§ **Information shown**:

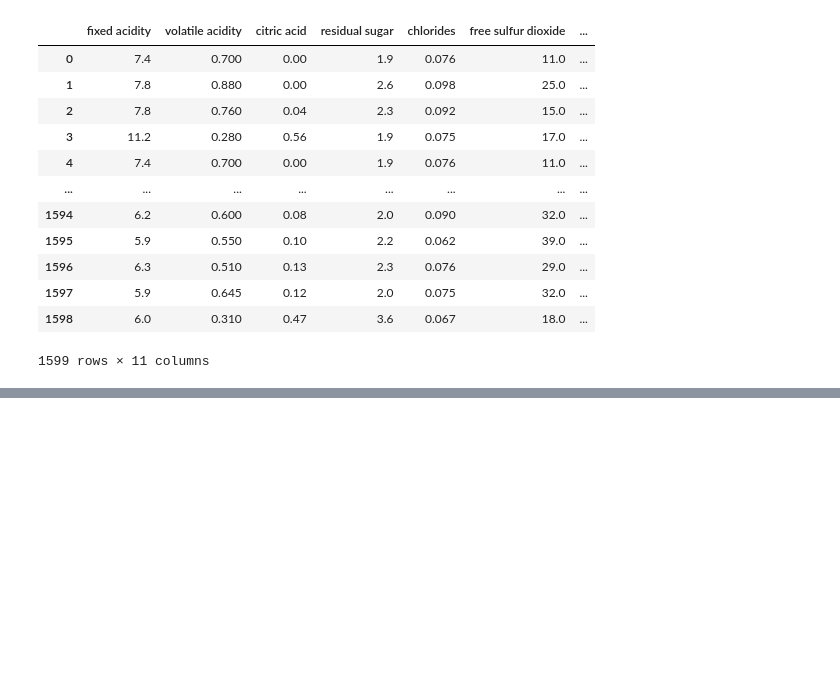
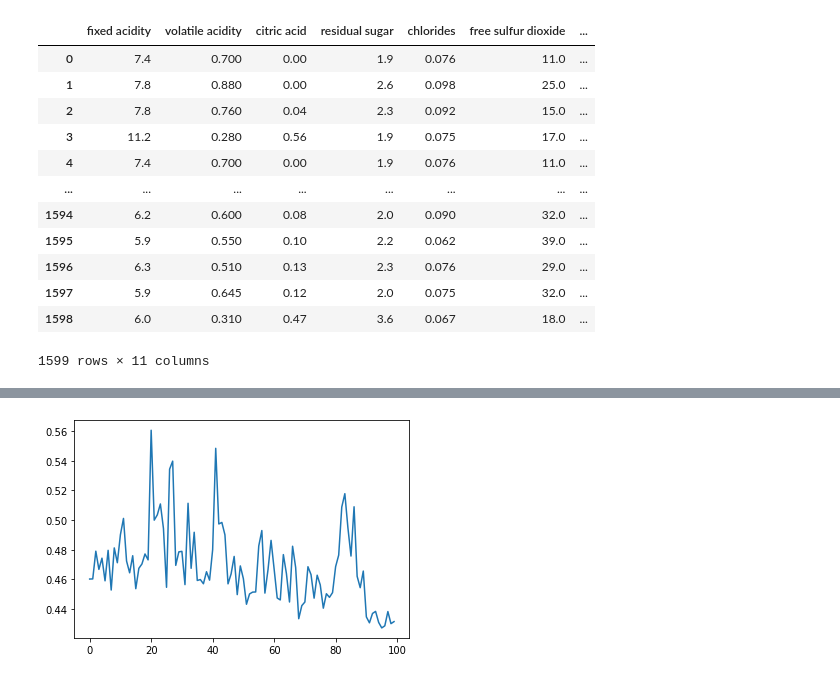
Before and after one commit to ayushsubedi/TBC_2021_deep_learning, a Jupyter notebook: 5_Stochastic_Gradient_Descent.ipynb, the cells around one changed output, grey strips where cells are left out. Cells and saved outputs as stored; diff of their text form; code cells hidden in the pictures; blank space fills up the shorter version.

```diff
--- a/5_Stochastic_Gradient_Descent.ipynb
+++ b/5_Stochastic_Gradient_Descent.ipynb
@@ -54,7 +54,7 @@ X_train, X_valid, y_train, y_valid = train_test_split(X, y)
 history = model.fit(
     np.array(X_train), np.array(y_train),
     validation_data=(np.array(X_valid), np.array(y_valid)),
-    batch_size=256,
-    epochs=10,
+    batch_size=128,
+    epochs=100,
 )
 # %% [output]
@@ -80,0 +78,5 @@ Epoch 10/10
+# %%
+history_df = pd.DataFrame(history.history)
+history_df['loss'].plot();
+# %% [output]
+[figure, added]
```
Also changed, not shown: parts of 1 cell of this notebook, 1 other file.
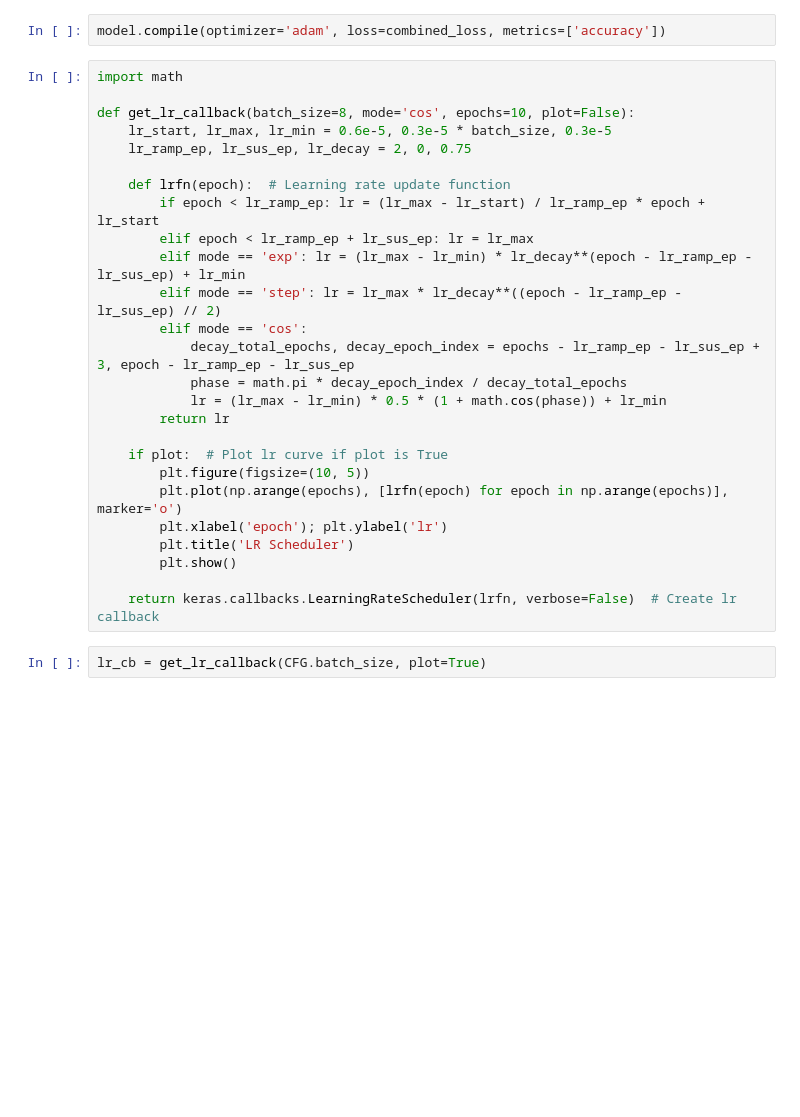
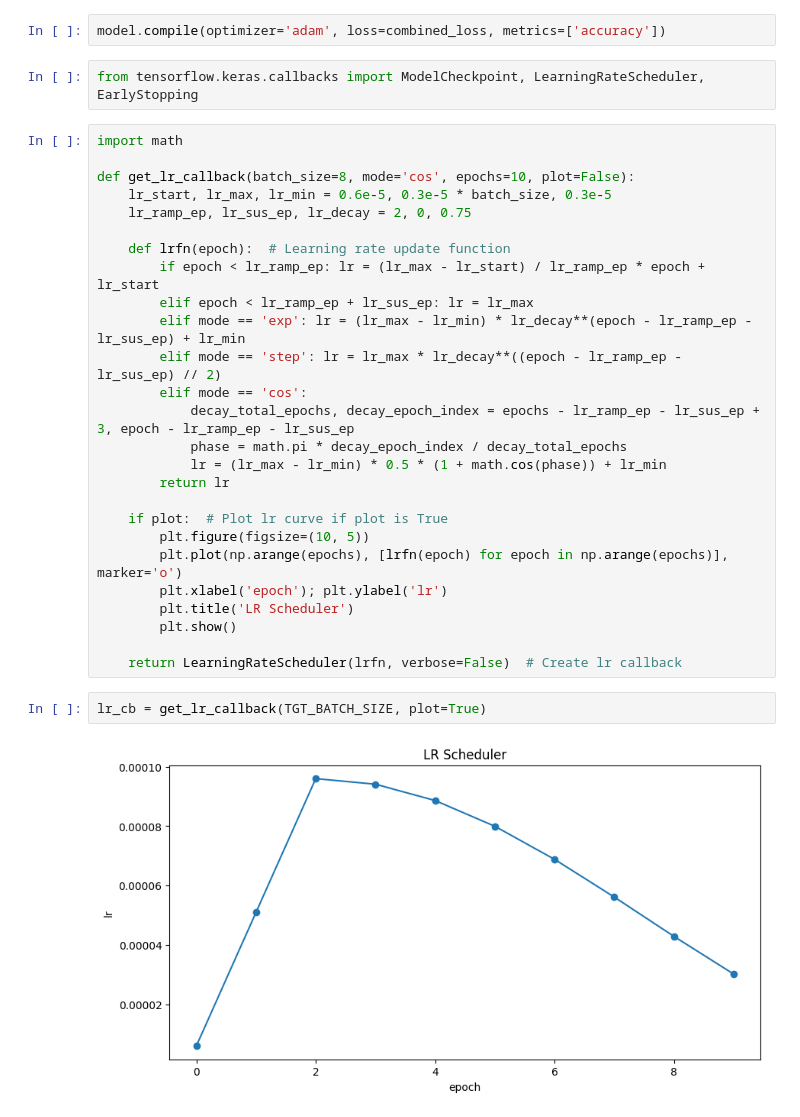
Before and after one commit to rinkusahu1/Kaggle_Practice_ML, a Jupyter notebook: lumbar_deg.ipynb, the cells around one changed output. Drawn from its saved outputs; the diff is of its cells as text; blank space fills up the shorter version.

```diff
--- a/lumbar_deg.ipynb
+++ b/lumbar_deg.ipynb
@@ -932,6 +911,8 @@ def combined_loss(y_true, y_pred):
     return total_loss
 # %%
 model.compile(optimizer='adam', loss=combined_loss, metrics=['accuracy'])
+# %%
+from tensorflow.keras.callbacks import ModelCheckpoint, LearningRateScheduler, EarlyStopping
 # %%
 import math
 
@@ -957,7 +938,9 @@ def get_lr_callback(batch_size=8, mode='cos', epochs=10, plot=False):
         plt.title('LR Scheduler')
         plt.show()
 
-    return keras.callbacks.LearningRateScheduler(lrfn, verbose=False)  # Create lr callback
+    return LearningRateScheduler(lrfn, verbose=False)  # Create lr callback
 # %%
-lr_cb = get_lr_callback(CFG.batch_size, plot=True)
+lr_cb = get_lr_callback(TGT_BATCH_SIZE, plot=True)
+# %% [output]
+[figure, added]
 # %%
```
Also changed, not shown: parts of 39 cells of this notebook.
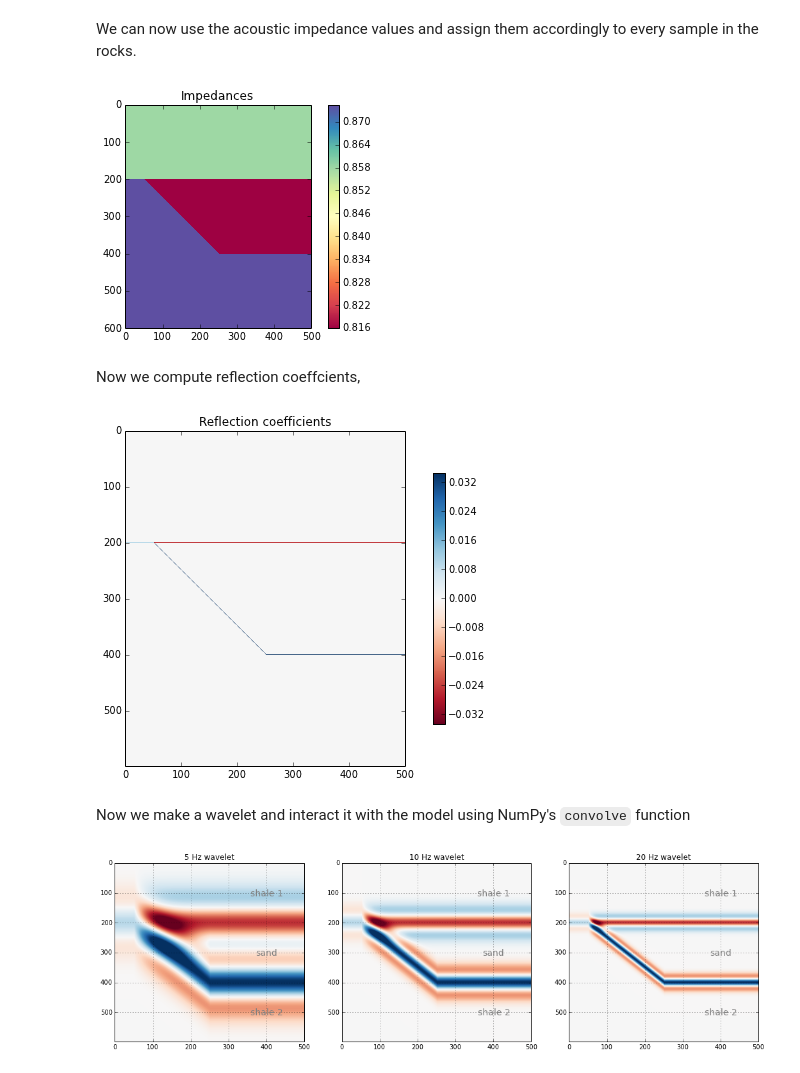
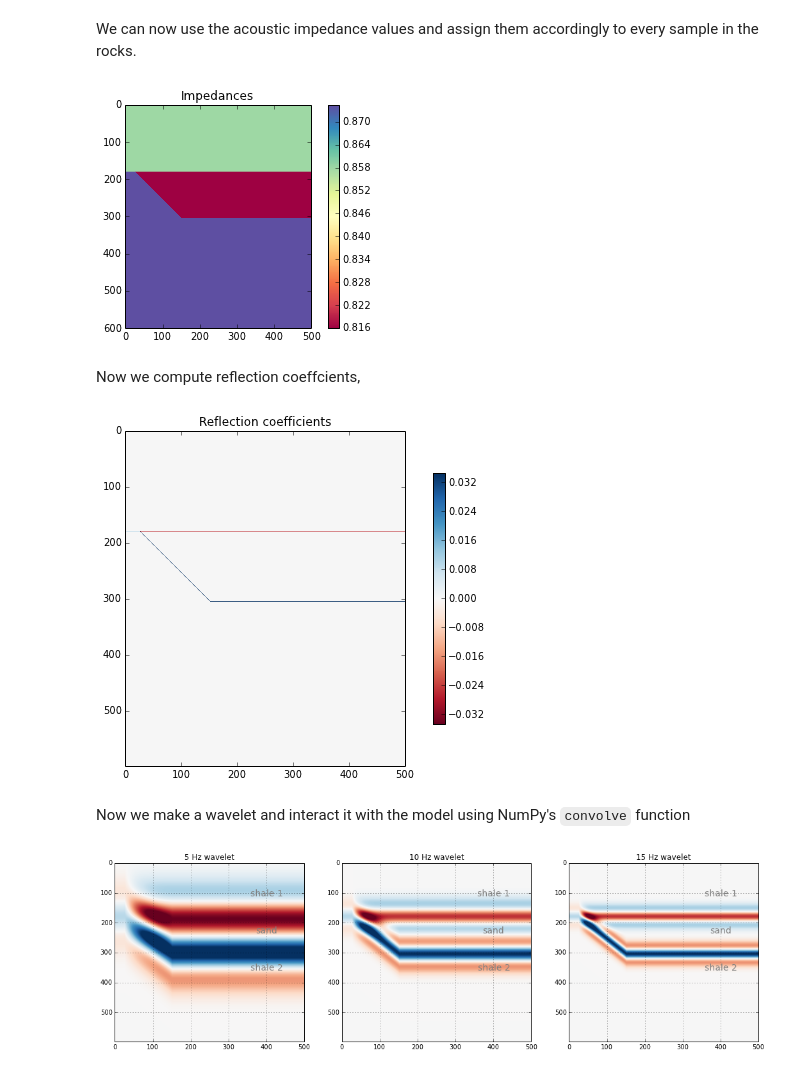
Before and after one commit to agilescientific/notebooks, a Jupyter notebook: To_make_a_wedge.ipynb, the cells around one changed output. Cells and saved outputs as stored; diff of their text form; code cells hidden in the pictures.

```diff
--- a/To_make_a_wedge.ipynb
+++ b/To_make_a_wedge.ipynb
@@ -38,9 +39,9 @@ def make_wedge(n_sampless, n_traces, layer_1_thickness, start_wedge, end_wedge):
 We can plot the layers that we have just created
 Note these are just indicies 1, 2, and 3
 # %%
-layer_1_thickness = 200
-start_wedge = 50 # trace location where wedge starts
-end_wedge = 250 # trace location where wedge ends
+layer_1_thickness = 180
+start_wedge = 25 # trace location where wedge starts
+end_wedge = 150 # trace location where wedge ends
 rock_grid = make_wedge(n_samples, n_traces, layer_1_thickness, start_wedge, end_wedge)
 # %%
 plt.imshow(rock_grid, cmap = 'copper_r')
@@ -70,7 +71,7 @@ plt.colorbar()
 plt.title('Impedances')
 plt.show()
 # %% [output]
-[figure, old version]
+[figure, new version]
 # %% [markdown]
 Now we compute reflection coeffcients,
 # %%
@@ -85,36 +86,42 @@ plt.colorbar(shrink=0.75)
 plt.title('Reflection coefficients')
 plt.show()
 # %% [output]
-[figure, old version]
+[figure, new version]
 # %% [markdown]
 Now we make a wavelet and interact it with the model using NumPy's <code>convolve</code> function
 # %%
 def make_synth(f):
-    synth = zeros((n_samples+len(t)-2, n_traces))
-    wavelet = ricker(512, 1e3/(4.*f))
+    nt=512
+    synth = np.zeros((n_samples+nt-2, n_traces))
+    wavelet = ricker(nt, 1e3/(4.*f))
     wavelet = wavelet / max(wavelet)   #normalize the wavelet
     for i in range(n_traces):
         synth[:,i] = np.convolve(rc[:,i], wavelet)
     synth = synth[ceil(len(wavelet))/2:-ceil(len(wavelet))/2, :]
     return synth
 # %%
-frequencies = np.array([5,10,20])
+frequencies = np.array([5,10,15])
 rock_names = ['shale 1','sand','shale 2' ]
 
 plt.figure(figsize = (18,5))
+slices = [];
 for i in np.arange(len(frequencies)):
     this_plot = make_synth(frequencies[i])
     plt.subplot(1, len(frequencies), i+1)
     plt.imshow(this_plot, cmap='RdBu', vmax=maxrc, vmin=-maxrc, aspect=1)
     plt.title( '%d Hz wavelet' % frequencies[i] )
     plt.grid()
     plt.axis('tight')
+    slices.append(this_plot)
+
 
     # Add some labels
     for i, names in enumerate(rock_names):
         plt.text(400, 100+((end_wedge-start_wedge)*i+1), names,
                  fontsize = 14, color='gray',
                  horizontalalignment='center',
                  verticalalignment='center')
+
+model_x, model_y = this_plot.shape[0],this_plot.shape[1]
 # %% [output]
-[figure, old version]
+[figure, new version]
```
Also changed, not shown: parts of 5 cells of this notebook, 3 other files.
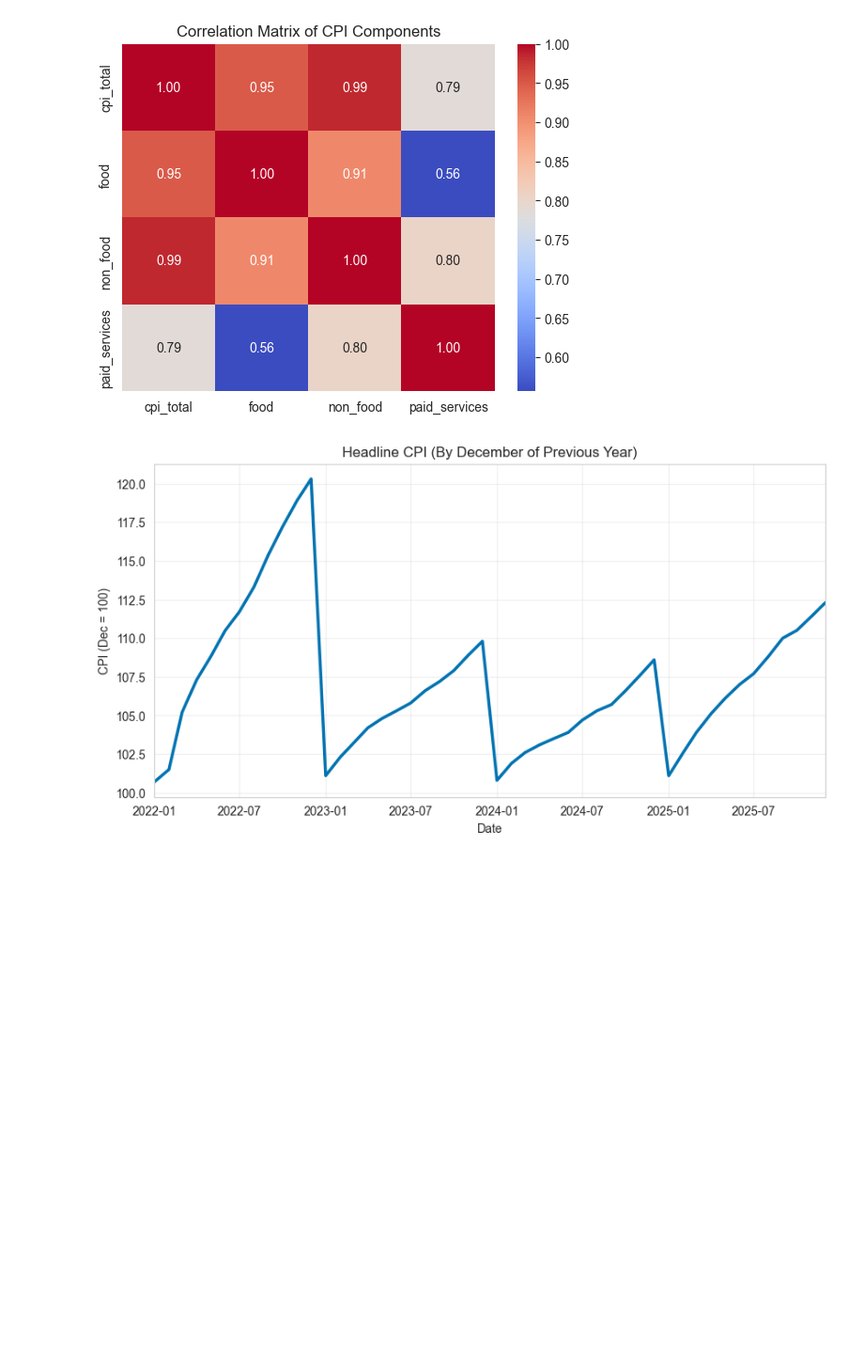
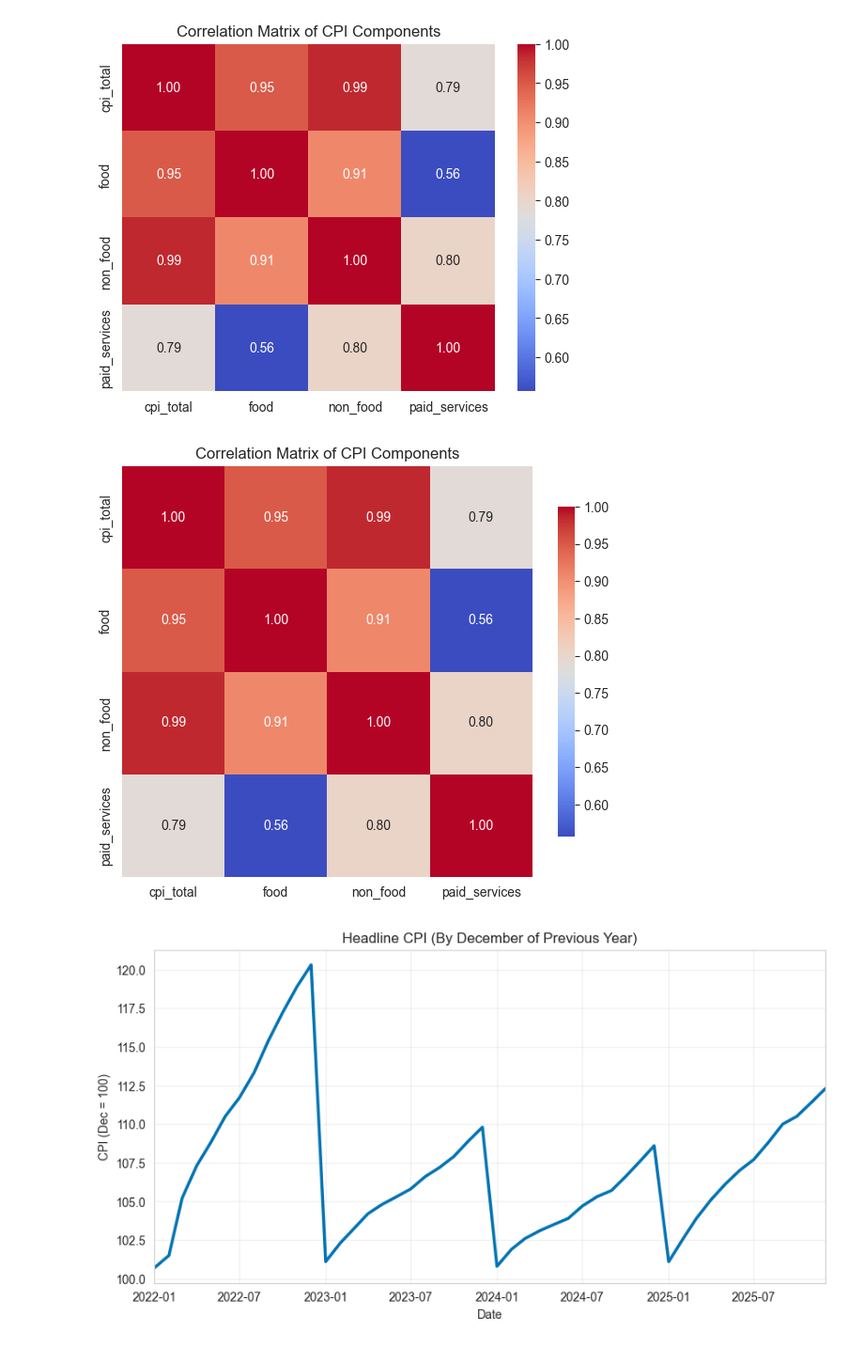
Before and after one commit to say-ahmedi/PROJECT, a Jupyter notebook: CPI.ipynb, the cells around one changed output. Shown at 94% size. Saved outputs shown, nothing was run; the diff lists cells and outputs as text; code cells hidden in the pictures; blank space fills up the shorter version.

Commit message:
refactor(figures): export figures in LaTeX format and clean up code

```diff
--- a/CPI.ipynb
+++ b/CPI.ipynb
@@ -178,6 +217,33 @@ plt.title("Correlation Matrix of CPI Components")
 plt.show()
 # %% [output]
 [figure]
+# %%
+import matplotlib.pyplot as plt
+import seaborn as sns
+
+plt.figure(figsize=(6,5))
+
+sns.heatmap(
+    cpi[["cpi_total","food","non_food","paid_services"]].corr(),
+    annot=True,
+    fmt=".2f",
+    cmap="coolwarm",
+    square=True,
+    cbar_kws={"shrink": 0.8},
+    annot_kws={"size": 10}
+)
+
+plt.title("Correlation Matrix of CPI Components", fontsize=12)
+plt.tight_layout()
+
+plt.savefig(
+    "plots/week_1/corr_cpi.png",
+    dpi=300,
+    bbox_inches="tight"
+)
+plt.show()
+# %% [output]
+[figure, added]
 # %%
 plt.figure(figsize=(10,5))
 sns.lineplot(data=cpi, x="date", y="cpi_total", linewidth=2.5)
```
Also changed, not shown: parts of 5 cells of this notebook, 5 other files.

§ **Task goal**: Search the records for the word "frequencies", then list every line that has it.

§ **Task solution**:
-frequencies = np.array([5,10,20])
+frequencies = np.array([5,10,15])
 for i in np.arange(len(frequencies)):
     this_plot = make_synth(frequencies[i])
     plt.subplot(1, len(frequencies), i+1)
     plt.title( '%d Hz wavelet' % frequencies[i] )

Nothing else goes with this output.